*** Source information ***

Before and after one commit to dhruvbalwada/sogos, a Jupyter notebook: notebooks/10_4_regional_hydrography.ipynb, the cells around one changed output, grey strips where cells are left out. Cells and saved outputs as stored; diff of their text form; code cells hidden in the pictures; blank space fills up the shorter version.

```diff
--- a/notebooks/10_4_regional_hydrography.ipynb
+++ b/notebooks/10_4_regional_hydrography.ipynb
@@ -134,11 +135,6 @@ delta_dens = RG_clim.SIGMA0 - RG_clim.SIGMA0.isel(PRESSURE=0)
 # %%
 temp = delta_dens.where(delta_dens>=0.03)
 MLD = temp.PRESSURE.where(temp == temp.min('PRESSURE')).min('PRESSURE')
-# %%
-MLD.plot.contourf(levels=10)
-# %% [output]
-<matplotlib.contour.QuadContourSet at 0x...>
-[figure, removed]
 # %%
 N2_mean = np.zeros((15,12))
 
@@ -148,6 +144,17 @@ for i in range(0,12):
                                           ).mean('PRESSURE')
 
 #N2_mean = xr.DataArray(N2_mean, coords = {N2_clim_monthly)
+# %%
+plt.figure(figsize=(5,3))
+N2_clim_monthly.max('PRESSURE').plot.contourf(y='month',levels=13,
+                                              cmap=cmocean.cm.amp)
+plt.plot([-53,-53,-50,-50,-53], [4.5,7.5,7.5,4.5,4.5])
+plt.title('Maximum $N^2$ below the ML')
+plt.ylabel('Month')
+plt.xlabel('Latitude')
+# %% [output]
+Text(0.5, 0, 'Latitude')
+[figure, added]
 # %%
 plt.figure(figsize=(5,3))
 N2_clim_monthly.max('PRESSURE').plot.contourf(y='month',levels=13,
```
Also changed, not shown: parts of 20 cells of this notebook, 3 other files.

*** End of Source information ***

Work task -
The records above should be set down again word for word.

Written solution -
Before and after one commit to dhruvbalwada/sogos, a Jupyter notebook: notebooks/10_4_regional_hydrography.ipynb, the cells around one changed output, grey strips where cells are left out. Cells and saved outputs as stored; diff of their text form; code cells hidden in the pictures; blank space fills up the shorter version.

```diff
--- a/notebooks/10_4_regional_hydrography.ipynb
+++ b/notebooks/10_4_regional_hydrography.ipynb
@@ -134,11 +135,6 @@ delta_dens = RG_clim.SIGMA0 - RG_clim.SIGMA0.isel(PRESSURE=0)
 # %%
 temp = delta_dens.where(delta_dens>=0.03)
 MLD = temp.PRESSURE.where(temp == temp.min('PRESSURE')).min('PRESSURE')
-# %%
-MLD.plot.contourf(levels=10)
-# %% [output]
-<matplotlib.contour.QuadContourSet at 0x...>
-[figure, removed]
 # %%
 N2_mean = np.zeros((15,12))
 
@@ -148,6 +144,17 @@ for i in range(0,12):
                                           ).mean('PRESSURE')
 
 #N2_mean = xr.DataArray(N2_mean, coords = {N2_clim_monthly)
+# %%
+plt.figure(figsize=(5,3))
+N2_clim_monthly.max('PRESSURE').plot.contourf(y='month',levels=13,
+                                              cmap=cmocean.cm.amp)
+plt.plot([-53,-53,-50,-50,-53], [4.5,7.5,7.5,4.5,4.5])
+plt.title('Maximum $N^2$ below the ML')
+plt.ylabel('Month')
+plt.xlabel('Latitude')
+# %% [output]
+Text(0.5, 0, 'Latitude')
+[figure, added]
 # %%
 plt.figure(figsize=(5,3))
 N2_clim_monthly.max('PRESSURE').plot.contourf(y='month',levels=13,
```
Also changed, not shown: parts of 20 cells of this notebook, 3 other files.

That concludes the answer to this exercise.